Tips for keeping students sun-safe at school

0

As summer winds down and the busy back-to-school season sets in, sun protection may slip down the list of health and wellness priorities. But harmful ultraviolet rays are present year-round. Studies show that children sustain a significant amount of sun exposure at school. Ultraviolet rays are most intense from 10 a.m. to 4 p.m., which is when students are usually outside for recess, physical education class and after-school sports.

According to the Skin Care Foundation, 23 percent of lifetime UV exposure occurs before the age of 18, and this exposure can have far-reaching effects.
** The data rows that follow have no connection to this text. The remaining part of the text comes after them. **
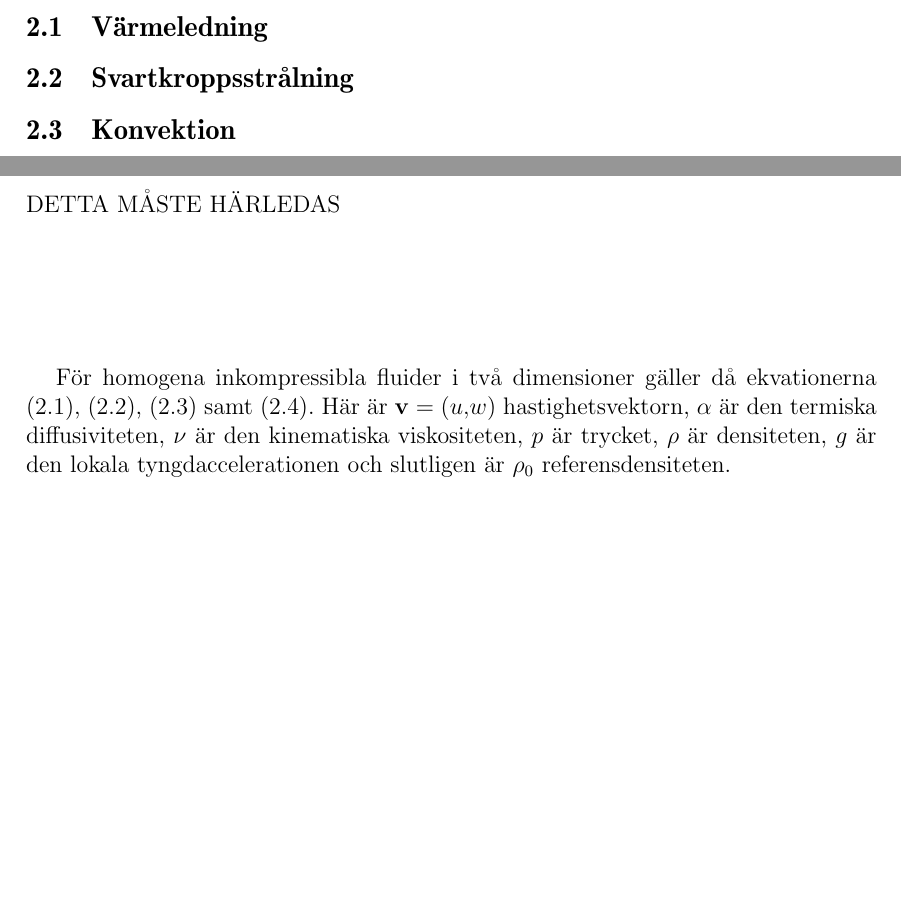
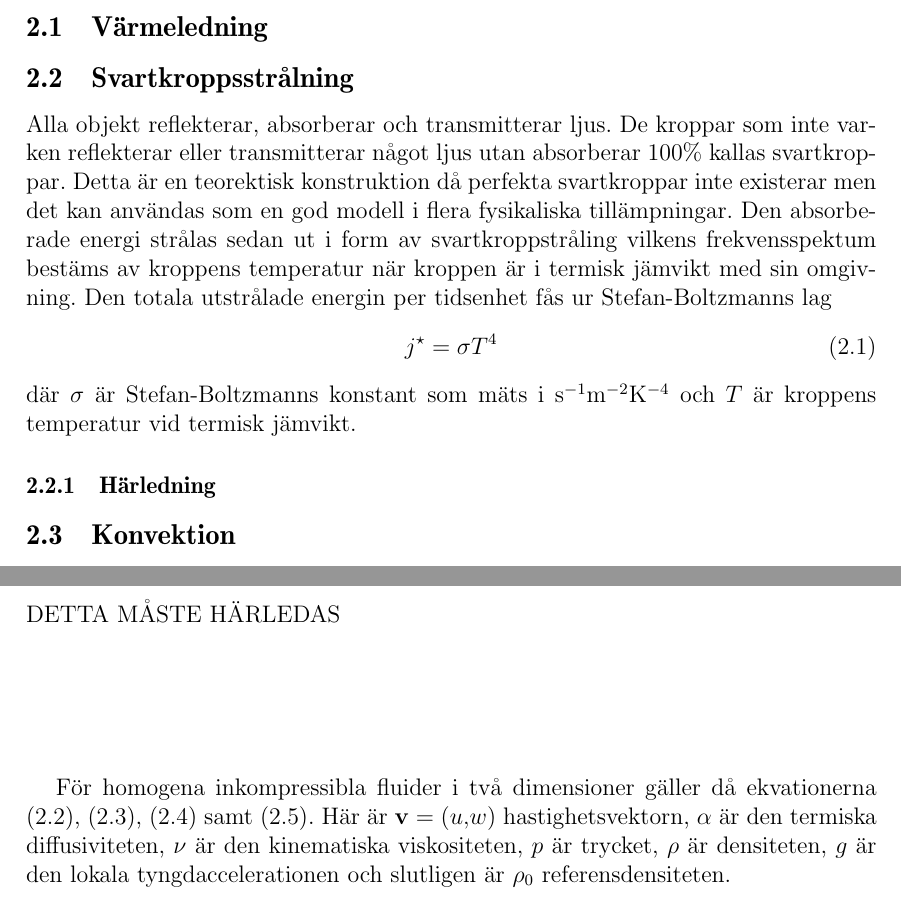
Before and after one commit to danstaby/stabilisera-temperatur, a LaTeX document (report/report.tex, which reads report/sections/blackbody.tex): two parts of page 8 of 26, joined at a grey line, cut so that both start at the same text, the shorter picture padded with empty space. Compiled offline with pdfLaTeX.

Commit message:
Intro to blackbody.tex, just dervation left.

```diff
--- a/report/sections/blackbody.tex
+++ b/report/sections/blackbody.tex
@@ -1 +1,13 @@
 \subsection{Svartkroppsstrålning}
+
+Alla objekt reflekterar, absorberar och transmitterar ljus. De kroppar som inte varken reflekterar eller transmitterar något ljus utan absorberar 100\% kallas svartkroppar. Detta är en teorektisk konstruktion då perfekta svartkroppar inte existerar men det kan användas som en god modell i flera fysikaliska tillämpningar. Den absorberade energi strålas sedan ut i form av svartkroppstråling vilkens frekvensspektum bestäms av kroppens temperatur när kroppen är i termisk jämvikt med sin omgivning. Den totala utstrålade energin per tidsenhet fås ur Stefan-Boltzmanns lag
+\begin{equation}
+j^{\star} = \sigma T^{4}
+\end{equation}
+\noindent
+där $\sigma$ är Stefan-Boltzmanns konstant som mäts i $\unit{s^{-1}m^{-2}K^{-4}}$ och $T$ är kroppens temperatur vid termisk jämvikt.
+
+\subsubsection{Härledning}
+% av stefan-boltzmanns lag
+% med hål i en låda
+% kolla i termoboken
```
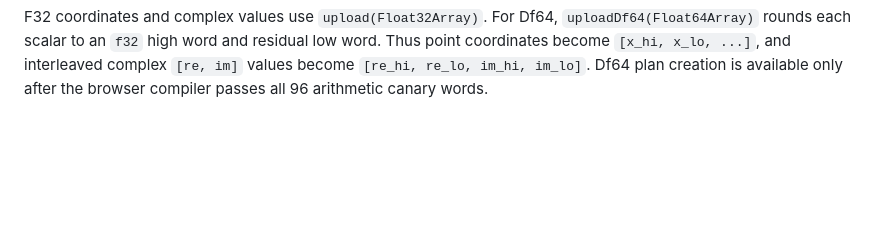
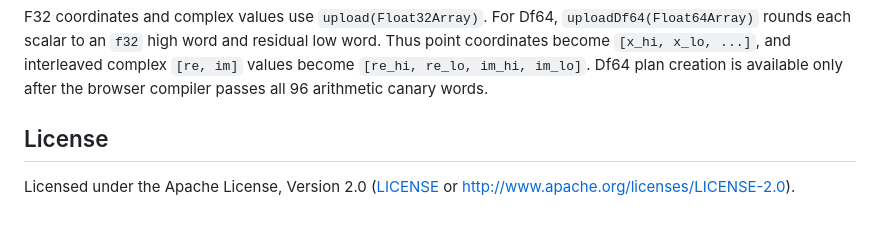
Before and after one commit to MaximEremenko/wgpuFFT, a Markdown page: wgpu-web/README.md, the part around the change. GitHub-like rendering; blank space fills up the shorter version.

```diff
--- a/wgpu-web/README.md
+++ b/wgpu-web/README.md
@@ -62,3 +62,8 @@ low word. Thus point coordinates become `[x_hi, x_lo, ...]`, and interleaved
 complex `[re, im]` values become
 `[re_hi, re_lo, im_hi, im_lo]`. Df64 plan creation is available only after the
 browser compiler passes all 96 arithmetic canary words.
+
+## License
+
+Licensed under the Apache License, Version 2.0 ([LICENSE](../LICENSE) or
+<http://www.apache.org/licenses/LICENSE-2.0>).
```
Also changed, not shown: README.md (+45 -2 lines), wgpu-nufft/README.md (+9 -2 lines).
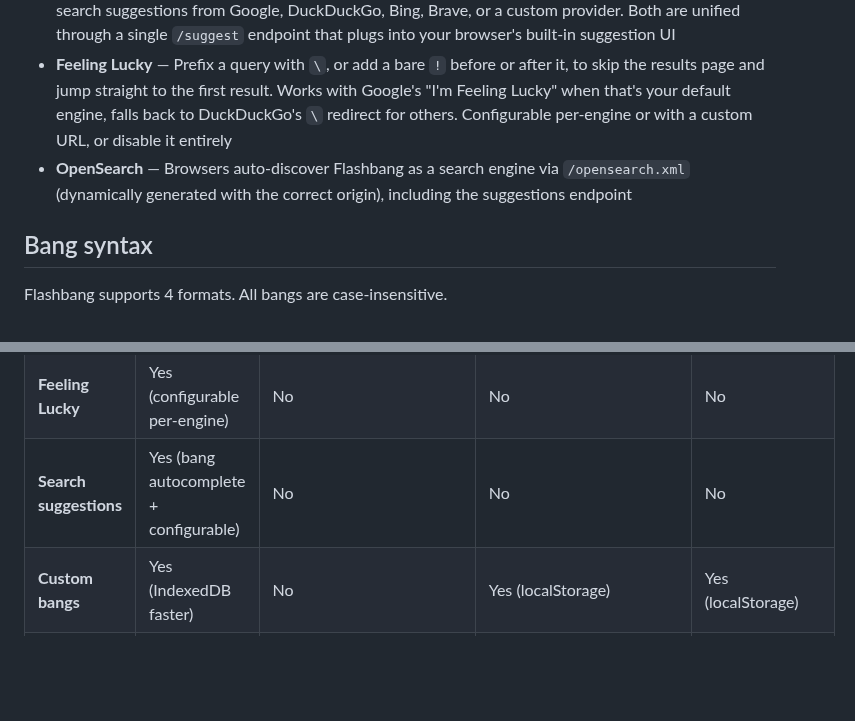
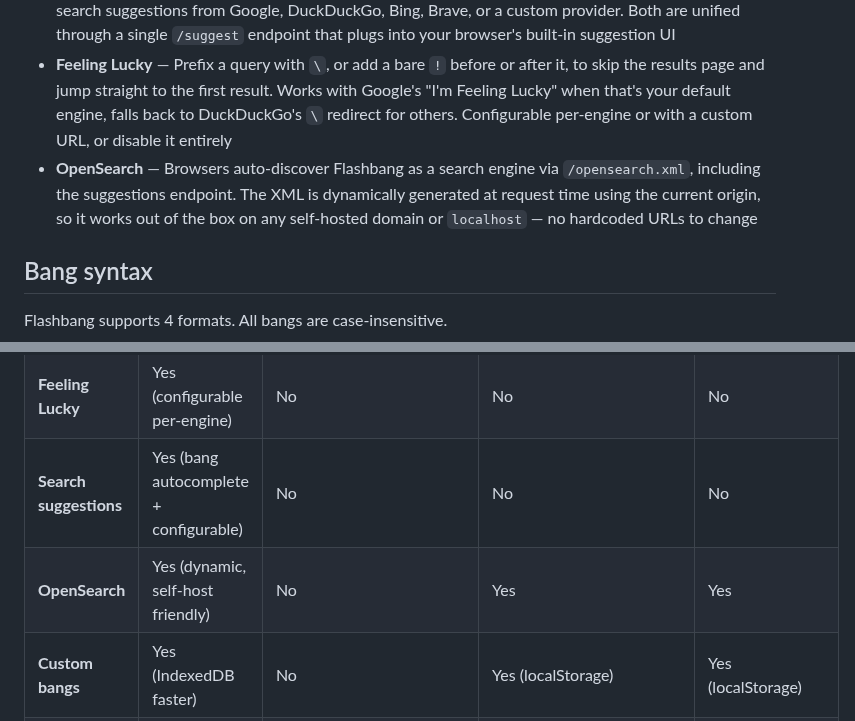
Before and after one commit to stevieyu/flashbang, a Markdown page: README.md, 2 parts joined by grey strips. Drawn GitHub-style; blank space fills up the shorter version.

Commit message:
docs: add opensearch to comparison table

```diff
--- a/README.md
+++ b/README.md
@@ -18,7 +18,7 @@ Every other bang tool loads a full page before redirecting — adding hundreds o
 - **Custom bangs** — Add your own bangs through the settings UI. They take priority over built-ins
 - **Search suggestions** — The only bang tool with bang-aware autocomplete in your browser's native address bar. Type `!y` and the browser itself suggests `!yt` (YouTube), `!ya` (Yandex), `!yf` (Yahoo Finance) — ranked by popularity so the most-used bangs surface first. Regular queries return web search suggestions from Google, DuckDuckGo, Bing, Brave, or a custom provider. Both are unified through a single `/suggest` endpoint that plugs into your browser's built-in suggestion UI
 - **Feeling Lucky** — Prefix a query with `\`, or add a bare `!` before or after it, to skip the results page and jump straight to the first result. Works with Google's "I'm Feeling Lucky" when that's your default engine, falls back to DuckDuckGo's `\` redirect for others. Configurable per-engine or with a custom URL, or disable it entirely
-- **OpenSearch** — Browsers auto-discover Flashbang as a search engine via `/opensearch.xml` (dynamically generated with the correct origin), including the suggestions endpoint
+- **OpenSearch** — Browsers auto-discover Flashbang as a search engine via `/opensearch.xml`, including the suggestions endpoint. The XML is dynamically generated at request time using the current origin, so it works out of the box on any self-hosted domain or `localhost` — no hardcoded URLs to change
 
 ## Bang syntax
 
@@ -125,6 +125,7 @@ See [DEVELOPMENT.md](DEVELOPMENT.md) for build pipeline and project structure de
 | **Server required**         | No (redirects), yes (suggestions, OpenSearch) | No                               | No                               | Yes (Cloudflare Worker)                                |
 | **Feeling Lucky**           | Yes (configurable per-engine)                 | No                               | No                               | No                                                     |
 | **Search suggestions**      | Yes (bang autocomplete + configurable)        | No                               | No                               | No                                                     |
+| **OpenSearch**              | Yes (dynamic, self-host friendly)             | No                               | Yes                              | Yes                                                    |
 | **Custom bangs**            | Yes (IndexedDB faster)                        | No                               | Yes (localStorage)               | Yes (localStorage)                                     |
 | **Build tool**              | Bun                                           | Vite                             | Vite                             | Vite                                                   |
 | **Bang data for redirects** | ~867 KB (trigger→URL only)                    | 2.7 MB (full metadata)           | 1.5 MB (full metadata)           | ~200 KB inline + 1.5 MB lazy-loaded                    |
```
“Sun damage is cumulative, so sun exposure during childhood can contribute to skin cancer risk later in life,” says Deborah S. Sarnoff, MD, president of The Skin Cancer Foundation. “The best way to mitigate that risk is to educate young children on effective sun protection, instilling healthy habits that will last a lifetime. Children should understand that summer vacation is not the only time they’re exposed to the sun’s rays.”

The Skin Cancer Foundation offers the following recommendations for keeping children sun-safe during the school year:

Make sunscreen a part of the morning routine: At least 30 minutes before children go outside, parents should apply a broad spectrum (UVA/UVB) sunscreen with an SPF 30 or higher to their skin. Older children should learn to apply sunscreen themselves and make it a routine habit.

To remain effective, sunscreen should be reapplied every two hours or immediately after swimming or sweating. At a minimum, remind children to reapply sunscreen before after-school sports and outdoor activities.

One ounce of sunscreen (about the size of a golf ball) should be applied to the entire body. Remind children to cover those easy to miss spots, such as the back of ears and neck, as well as the tops of the feet and hands.

Clothing is the single most effective form of sun protection for the body, so send kids to school in densely woven and bright or dark colored fabrics, which offer the best defense. The more skin covered, the better, so choose long sleeves and long pants whenever possible.

Send children to school with a wide-brimmed hat and UV-blocking sunglasses to protect their face, neck and eyes. If they won’t wear a wide-brimmed hat, a baseball cap is better than nothing.

There’s a chance your child’s school does not allow students to use sunscreen or wear a hat outdoors during the school day without written permission from a physician. If that is the case, The Skin Cancer Foundation has created a sun protection permission form that parents and doctors can sign, allowing students to bring these items to school, apply and use as needed. The form is available at skincancer.org/schoolnote.

Share.